Efficacy and safety of liraglutide 3.0 mg for weight management in overweight and obese adults: the SCALE Obesity and Prediabetes, a randomised, double-blind and placebo-controlled trial (#56)

Joseph Proietto 1 , Carel W le Roux 2 , Xavier Pi-Sunyer 3 , Arne Astrup 4 , Ken Fujioka 5 , Frank Greenway 6 , Alfredo Halpern 7 , David CW Lau 8 , Rafael Violante Ortiz 9 , Alana Philips 10 , Søren Kruse Lilleøre 11 , John Wilding 12
  1. Endocrinology Department, Austin Health Repatriation Hospital, Heidelberg West, Vic, Australia
  2. Diabetes Complications Research Centre, University College Dublin, Dublin, Ireland
  3. St Luke’s – Roosevelt Hospital Center, Columbia University, New York, NY, USA
  4. Department of Nutrition, Exercise and Sports, University of Copenhagen, Copenhagen, Denmark
  5. Division of Endocrinology, Department of Nutrition and Metabolic Research, Scripps Clinic, La Jolla, CA, USA
  6. Pennington Biomedical Research Center, Louisiana State University System, Baton Rouge, LA, USA
  7. Obesity & Metabolic Syndrome Unit, Division of Endocrinology & Metabolism, Hospital das Clínicas, University of São Paulo Medical School, São Paulo, Brazil
  8. Departments of Medicine and Biochemistry & Molecular Biology, University of Calgary, Calgary, Alberta, Canada
  9. Departamento Endocrinología, Instituto Mexicano del Seguro Social, Hospital Regional num. 6, Madero, Tamaulipas, Mexico
  10. Novo Nordisk Pharmaceuticals, Sydney, NSW, Australia
  11. Novo Nordisk A/S, Søborg, Denmark
  12. Department of Obesity and Endocrinology, University Hospital Aintree, Liverpool, UK

The 56-week efficacy and safety of liraglutide 3.0 mg, as adjunct to diet and exercise, were investigated in overweight and obese individuals without type 2 diabetes (T2D). Adults (BMI ≥27 kg/m2 with comorbidities or ≥30 kg/m2) were randomised 2:1 to once-daily subcutaneous liraglutide or placebo plus diet (500 kcal/day deficit) and exercise. 3731 individuals were randomised (age 45.1±12.1 years, body weight 106.2±21.4 kg, BMI 38.3±6.4 kg/m2, 61.2% with prediabetes). Liraglutide was superior to placebo on all weight loss-related parameters (Table) and improved glycaemia, blood pressure and lipids. Weight loss was independent of pre-treatment prediabetes status and BMI. The most common adverse events (AEs) with liraglutide were early-onset nausea and diarrhoea (mostly mild/moderate and transient). Gallbladder disorders and pancreatitis were more common with liraglutide (2.7 and 0.3 events/100 patient-years of exposure [PYE], respectively) than with placebo (1.0 and 0.1 events/100 PYE). AE withdrawal was <10% in both groups. The safety profile was generally consistent with previous trials with liraglutide for T2D. In conclusion, liraglutide 3.0 mg, as adjunct to diet and exercise, was efficacious and generally well tolerated.
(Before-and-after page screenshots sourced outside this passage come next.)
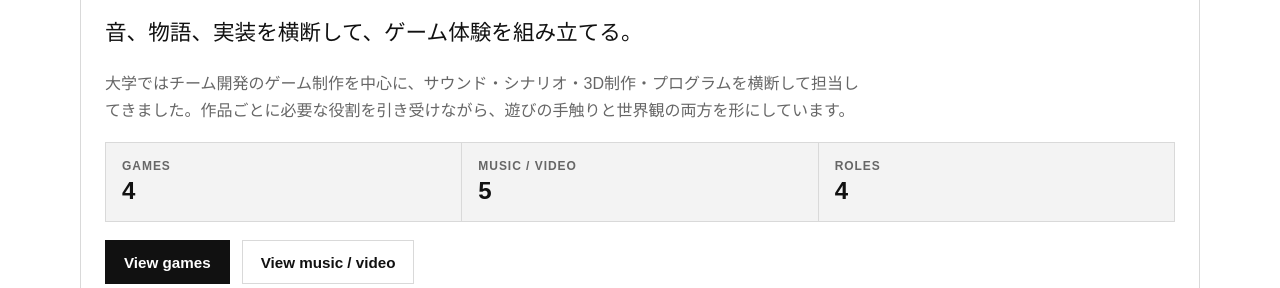
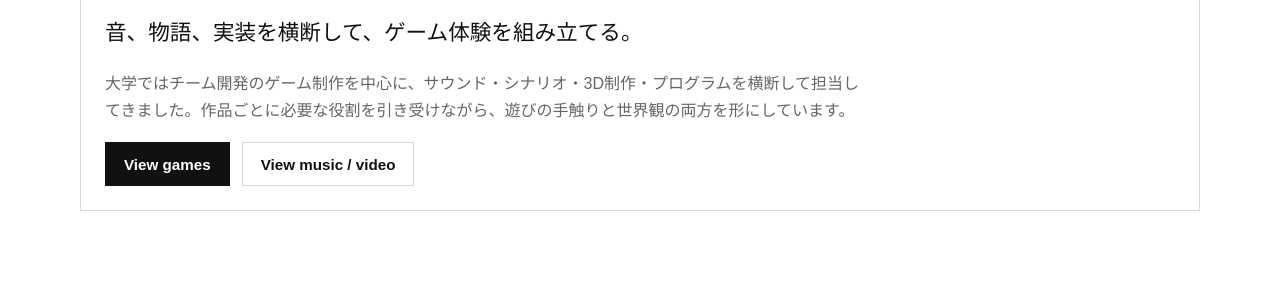
Before and after one commit to seikasan/My_Portfolio, an Astro site: page / in a window 1280 px wide. Shown: the part 326-614 px from the top of the page. Built offline with nearby package versions, Linux system fonts and the light colour scheme; Astro itself is replaced by a stand-in of ours.

Commit message:
よりシンプルにした。

```diff
--- a/src/pages/index.astro
+++ b/src/pages/index.astro
@@ -19,20 +19,6 @@ const root = import.meta.env.BASE_URL.endsWith('/') ? import.meta.env.BASE_URL :
       <p class="hero-role">{siteMeta.role}</p>
       <p class="hero-tagline">{siteMeta.tagline}</p>
       <p class="hero-description">{siteMeta.intro}</p>
-      <ul class="hero-meta">
-        <li>
-          <span>Games</span>
-          <strong>{games.length}</strong>
-        </li>
-        <li>
-          <span>Music / Video</span>
-          <strong>{musicEntries.length}</strong>
-        </li>
-        <li>
-          <span>Roles</span>
-          <strong>4</strong>
-        </li>
-      </ul>
       <div class="hero-actions">
         <a class="button" href="#works-games">View games</a>
         <a class="button button--ghost" href="#works-music">View music / video</a>
--- a/src/styles/global.css
+++ b/src/styles/global.css
@@ -283,35 +283,6 @@ ul {
   max-width: 48rem;
 }
 
-.hero-meta {
-  display: grid;
-  grid-template-columns: repeat(3, minmax(0, 1fr));
-  border-top: 1px solid var(--border);
-  border-left: 1px solid var(--border);
-}
-
-.hero-meta li {
-  display: grid;
-  gap: 4px;
-  padding: 16px;
-  background: var(--surface-muted);
-  border-right: 1px solid var(--border);
-  border-bottom: 1px solid var(--border);
-}
-
-.hero-meta span {
-  color: var(--muted);
-  font-size: 0.75rem;
-  font-weight: 600;
-  letter-spacing: 0.08em;
-  text-transform: uppercase;
-}
-
-.hero-meta strong {
-  font-size: 1.5rem;
-  font-weight: 600;
-}
-
 .hero-actions {
   display: flex;
   flex-wrap: wrap;
@@ -576,7 +547,6 @@ ul {
     flex-direction: column;
   }
 
-  .hero-meta,
   .two-column,
   .detail-grid,
   .detail-hero,
```
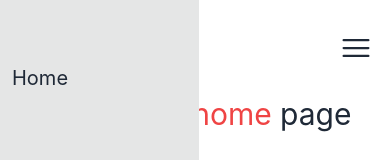
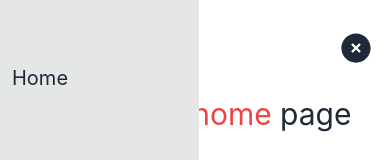
Before and after one commit to SunitCorneleous/movie-app-react, a React (Create React App) app: page / in a window 390 px wide. Both pictures are taken after a click on the icon 355 px from the left and 48 px from the top of the page. Shown: the top 160 px of the page. Built offline with nearby package versions, Linux system fonts and the light colour scheme.

Commit message:
mobile nav icon added

```diff
--- a/src/components/Header/Header.js
+++ b/src/components/Header/Header.js
@@ -1,6 +1,6 @@
 import React, { useState } from "react";
 import NavBar from "../NavBar/NavBar";
-import { Bars3Icon } from "@heroicons/react/24/solid";
+import { Bars3Icon, XCircleIcon } from "@heroicons/react/24/solid";
 
 const Header = () => {
   const [open, setOpen] = useState(false);
@@ -12,7 +12,11 @@ const Header = () => {
       </h1>
       <NavBar navOptions={open}></NavBar>
       <Bars3Icon
-        className="h-9 w-9  md:hidden"
+        className={`h-9 w-9 md:hidden ${open ? "hidden" : "static"}`}
+        onClick={() => setOpen(!open)}
+      />
+      <XCircleIcon
+        className={`h-9 w-9 md:hidden ${open ? "static" : "hidden"}`}
         onClick={() => setOpen(!open)}
       />
     </div>
```
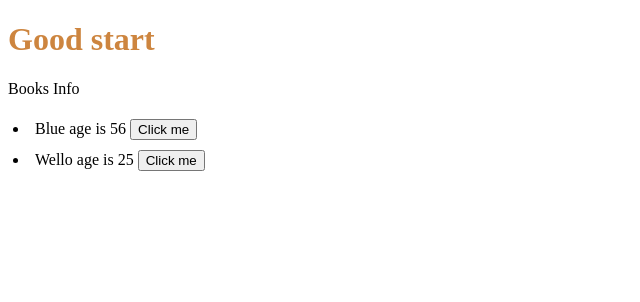
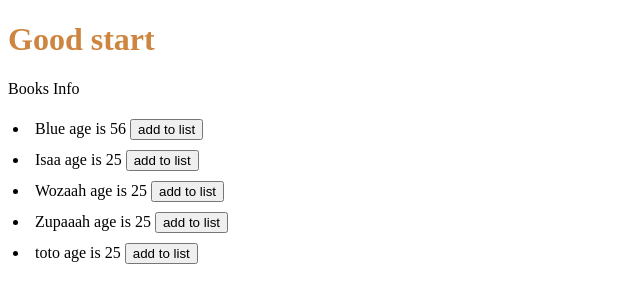
Before and after one commit to carreuky/Angular-Js, an Angular app: page / in a window 1280 px wide. Shown: the top 302 px of the page, without its empty margins (0-640 px from the left). Built offline with nearby package versions, Linux system fonts and the light colour scheme.

Commit message:
cart service

```diff
--- a/angular.json
+++ b/angular.json
@@ -100,5 +100,8 @@
         }
       }
     }
+  },
+  "cli": {
+    "analytics": false
   }
 }
--- a/src/app/book/book.component.html
+++ b/src/app/book/book.component.html
@@ -1,4 +1,4 @@
 <li>
     {{book.name}} age is {{book.age}}
-    <button (click)="clicked()">Click me</button>
+    <button (click)="addToCart ()">add to list</button>
 </li>
--- a/src/app/book/book.component.ts
+++ b/src/app/book/book.component.ts
@@ -1,4 +1,5 @@
 import { Component, EventEmitter, Input, Output } from '@angular/core';
+import { CartService } from '../books/cart.service';
 import { Book } from '../types/book';
 
 @Component({
@@ -10,7 +11,9 @@ export class BookComponent {
 @Input() book: Book = {} as Book
 @Output() emitBook = new EventEmitter<Book>()
 
-clicked(){
-  this.emitBook.emit(this.book)
+constructor(private cartService: CartService){}
+
+addToCart(){
+  this.cartService.add(this.book)
 }
 }
--- a/src/app/books/books.component.html
+++ b/src/app/books/books.component.html
@@ -1,5 +1,5 @@
 <p>Books Info</p>
 
 <ng-container *ngFor="let singleBook of books">
-  <app-book (emitBook)="onParent($event)" [book]="singleBook"></app-book>
+  <app-book [book]="singleBook"></app-book>
 </ng-container>
--- a/src/app/books/books.component.ts
+++ b/src/app/books/books.component.ts
@@ -17,8 +17,5 @@ export class BooksComponent implements OnInit {
      this.books = this.bookService.getBooks()
    }
 
-  onParent(event: Book){
-    console.log(event)
-  }
 
 }
--- a/src/app/books/books.service.ts
+++ b/src/app/books/books.service.ts
@@ -12,9 +12,20 @@ export class BooksService {
         age: 56
       },
       {
-        name: 'Wello',
+        name: 'Isaa',
         age: 25
-      }
+      },
+      {
+        name: 'Wozaah',
+        age: 25
+      }, {
+        name: 'Zupaaah',
+        age: 25
+      }, {
+        name: 'toto',
+        age: 25
+      },
+
     ]
   }
 
--- /dev/null
+++ b/src/app/books/cart.service.ts
@@ -0,0 +1,15 @@
+import { Injectable } from '@angular/core';
+import { Book } from '../types/book';
+
+@Injectable({
+  providedIn: 'root'
+})
+export class CartService {
+ cart:Book []=[]
+  constructor() { }
+
+  add(book: Book){
+    console.log(book)
+this.cart.push(book)
+  }
+}
```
Table – Change from baseline to week 56, full analysis set, last observation carried forward

Liraglutide (n=2432)

Observed mean



Observed mean

Estimated treatment-difference/Odds ratio

[95% CI]

Weight loss (%)*



-5.4 [-5.8;-5.0] p<0.0001**

5% responders (%)*



 4.8 [4.1;5.6] p<0.0001***

10% responders (%)*



 4.3 [ 3.5;5.3] p<0.0001***

Waist circumference (cm)



-4.2 [-4.7;-3.7] p<0.0001**

BMI (kg/m2)



-2.0 [-2.2;-1.9] p<0.0001**

*Co-primary endpoints tested hierarchically